“A bridge to the past and a link to the future” is one of the quotes along the Borris Viaduct walk.
The viaduct has been developed by Carlow County Council to make it safer and more accessible. The council has installed new signs, with interpretative panels adding to the walkway’s historical significance. It is a family friendly walk, suitable for buggies and is serviced by two car parks, one at each end of the viaduct. The length of the viaduct walk is approx. 500m each way but if you walk below the arches near the river, you can extend the walk a further 500m. At the start of the walk, there is a small woodland area that sits below the bridge. There are picnic benches available to sit and enjoy the beautiful scenery.
St. Molings Route – Driving Trail
The Barrow River is the most prominent landmark in this trail which covers the southern part of Co. Carlow. Since historical times, Carlow has been shaped by its rivers. As a result, there are many prehistoric sites and early Christian settlements throughout the area. The trail is 77km (44 miles) long. The trail route begins at the famous Borris House.
The Step House Hotel
The Step House Hotel is a 200-year-old dower house of the McMorrough Kavanagh Estate. The 4-star boutique hotel is located in the heart of Borris. It is a beautiful Georgian townhouse with deep archways and vaulted ceilings. The award-winning Cellar Restaurant provides a classic and intimate setting for guest dining, with beautiful wooden floors and vaulted ceilings.
Killoughternane Church is a 10th-century Celtic Christian church located 6km from Borris. It was built on the remains of a timber church said to have been built in the 5th century AD by St. Fortiarnán. Also known as the white church, the ruin is small and roofless, measuring approximately 5.5m in length and 3.5m in width. It features a rectangular baptismal font in the northeast corner.
Borris is home to Mount Leinster Rangers GAA Club, which was founded in 1988 with the amalgamation of 3 parish teams: Borris, Ballymurphy and Rathanna.

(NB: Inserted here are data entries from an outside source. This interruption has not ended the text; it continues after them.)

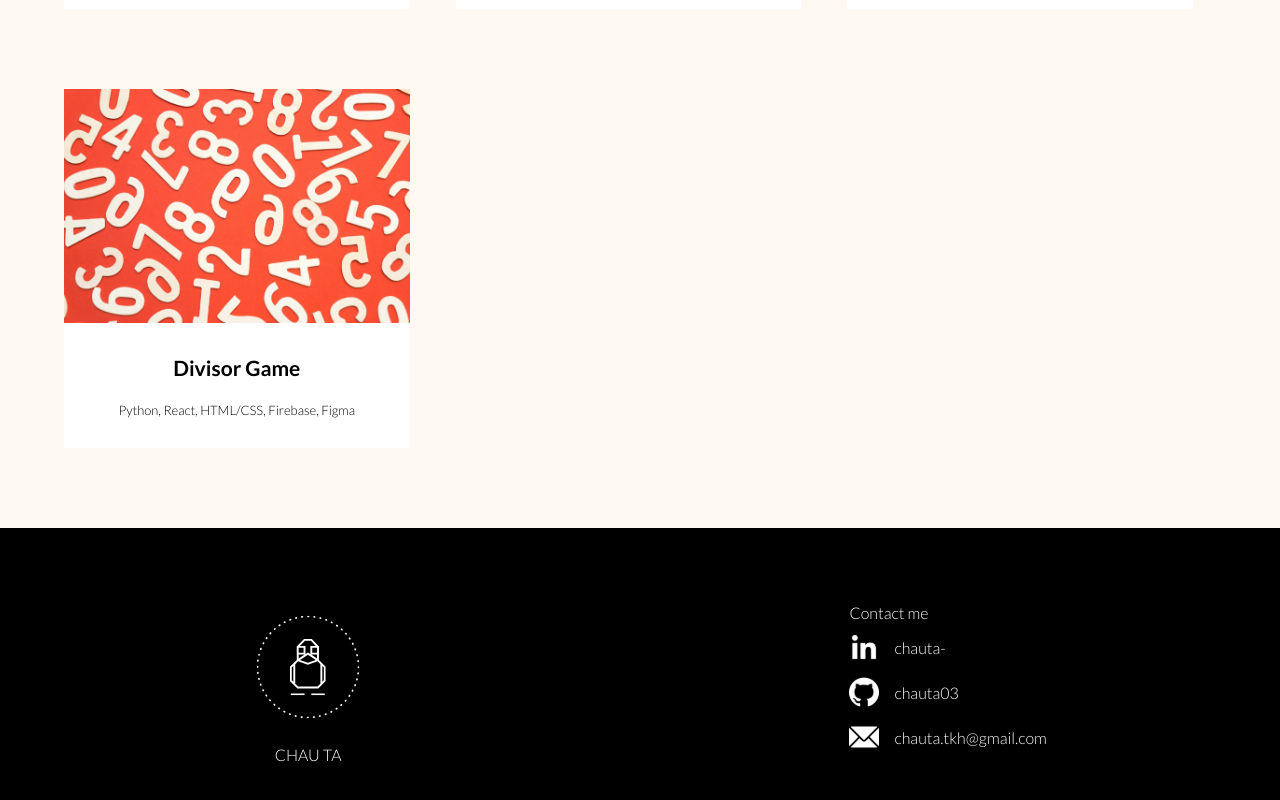
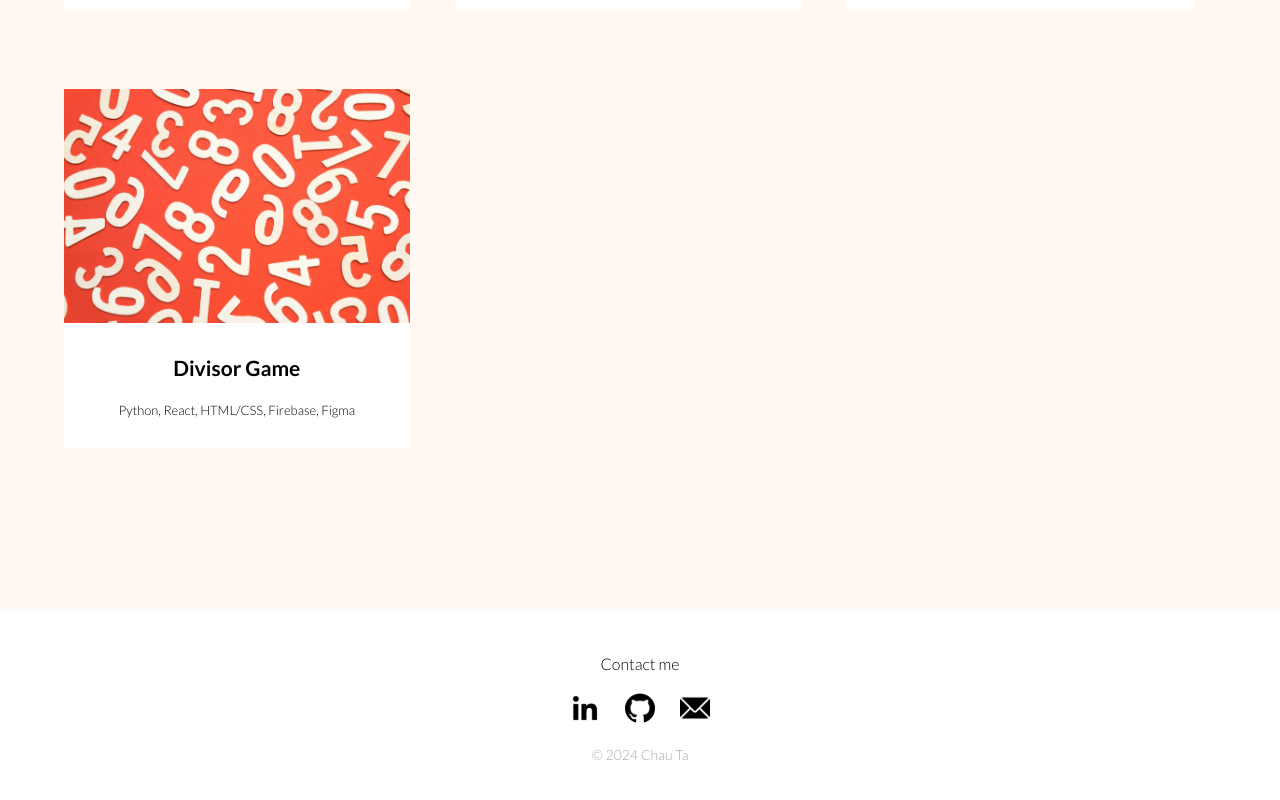
Before and after one commit to chauta03/Personal-Website, a React (Create React App) app: page / in a window 1280 px wide. Shown: the part 1291-2091 px from the top of the page. Built offline with nearby package versions, Linux system fonts and the light colour scheme.

Commit message:
fix footer

```diff
--- a/src/components/footer.css
+++ b/src/components/footer.css
@@ -1,45 +1,35 @@
 .footer {
-    background-color: black;
-    height: 300px;
+    background-color: white;
     width: 100%;
     position: absolute;
     bottom: 0;
-}
+    height: fit-content;
+    padding: 45px 0;
 
-.footer-container {
-    color: white;
-    height: 100%;
-    display: flex;
-    flex-direction: row;
-    align-items: center;
-    justify-content: space-around;
-}
-
-.footer-image {
-    width: 150px;
-}
-
-.footer-right {
-    color: white;
+    color: black;
     display: flex;
     flex-direction: column;
-    align-items: flex-start;
-    justify-content: left;
-    gap: 10px;
+    justify-content: center;
+    gap: 20px;
 }
 
 .social-media {
     display: flex;
-    flex-direction: column;
+    flex-direction: row;
     align-items: flex-start;
     justify-content: center;
     gap: 15px;
 }
 
-.social-media a{
+.social-media{
     color: white;
     text-decoration: none;
     display: flex;
     align-items: center;
-    gap: 15px;
+    gap: 25px;
 }
+
+.copyright {
+    font-size: 14px;
+    color: darkgray;
+}
--- a/src/components/footer.jsx
+++ b/src/components/footer.jsx
@@ -1,34 +1,29 @@
 import './footer.css';
-import logo from '../images/logo/logo.svg';
-import linkedin from '../images/social-media/white-linkedin.svg';
-import github from '../images/social-media/white-github.svg';
-import email from '../images/social-media/white-email.svg';
+import linkedin from '../images/social-media/linkedin.svg';
+import github from '../images/social-media/github.svg';
+import email from '../images/social-media/email.svg';
 
 const Footer = () => {
     return (
         <div className="footer">
-            <div className="footer-container">
-                <div className="footer-left">
-                    <img className="footer-image" src={logo} alt="footer" />
-                    <div>CHAU TA</div>
-                </div>
-                <div className="footer-right">
                 <div>Contact me</div>
                 <div className='social-media'>
                     <a href="https://www.linkedin.com/in/chauta-/" target="_blank" rel="noopener noreferrer">
                         <img className='social-media-icon' src={linkedin} alt='linkedin' />
-                            <div>chauta-</div>
+                        {/* <div>chauta-</div> */}
                     </a>
                     <a href="https://github.com/chauta03" target="_blank" rel="noopener noreferrer">
                         <img className='social-media-icon' src={github} alt='github' />
-                            <div>chauta03</div>
+                        {/* <div>chauta03</div> */}
                     </a>
                     <a href="mailto:chauta.tkh@gmail.com" target="_blank" rel="noopener noreferrer">
                         <img className='social-media-icon' src={email} alt='email' />
-                            <div>chauta.tkh@gmail.com</div>
+                        {/* <div>chauta.tkh@gmail.com</div> */}
                     </a>
+
                 </div>
-                </div>
+                <div className='copyright'>&copy; 2024 Chau Ta</div>
+                <div>
                 </div>
         </div>
     );
```
Also changed, not shown: 1 other file (tests, documents, lock files or other folders). Lines whose indentation alone changed are shown as unchanged.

Borris Golf Club, founded in 1907, is one of the oldest clubs in Ireland. The beautifully designed 9-hole course makes for a unique experience. The surrounding countryside provides breathtaking views that are unexpected and always memorable. This fairway course is maintained to an exceptional standard. With a fully automatic irrigation system and the environmentally friendly sand base greens, this course will challenge even the most seasoned golfer. Its well-balanced plants and diverse tree species make it a joy to play for all.
The Borris Athletic Sports were inaugurated in 1872 by the Borris Cricket Club.
The local soccer club is Borris AFC.
Blackstairs Eco Trails, an award-winning Eco tourism business, is located 5kms from Borris. Visitors can explore the 5-acre wooded area where they can discover all sorts of wildlife. Scattered throughout the area are plenty of trails for visitors to stroll, learn about nature, and relax in the park. A small lake is easy to access, perfect for swimming and canoeing, and provides stunning views. There is also a beautiful park with winding paths, flower meadows and an Old Rose Garden to explore.
Borris Food and Craft Market is a popular market full of locally sourced produce, handcrafted goods, and a good selection of locally crafted artisanal foodstuffs. The market boasts a variety of products for sale from local artists and craftspeople who have been established in the area for many years.
The Store is located in the Gate Lodge of Borris House, which houses a fantastic assortment of local artisan crafts, art and craft products. The store stocks a wide range of high-quality items including varied types of jewellery, candles, leather goods, beeswax products, jams and cordials.
It may be a cliché, but the Irish pub is very much alive and well in Borris. Whether you end up in O’Shea’s, Joyce’s or Bob’s Bar, you’ll get an authentic Irish experience complete with warm fires, warm welcomes and warm drinks.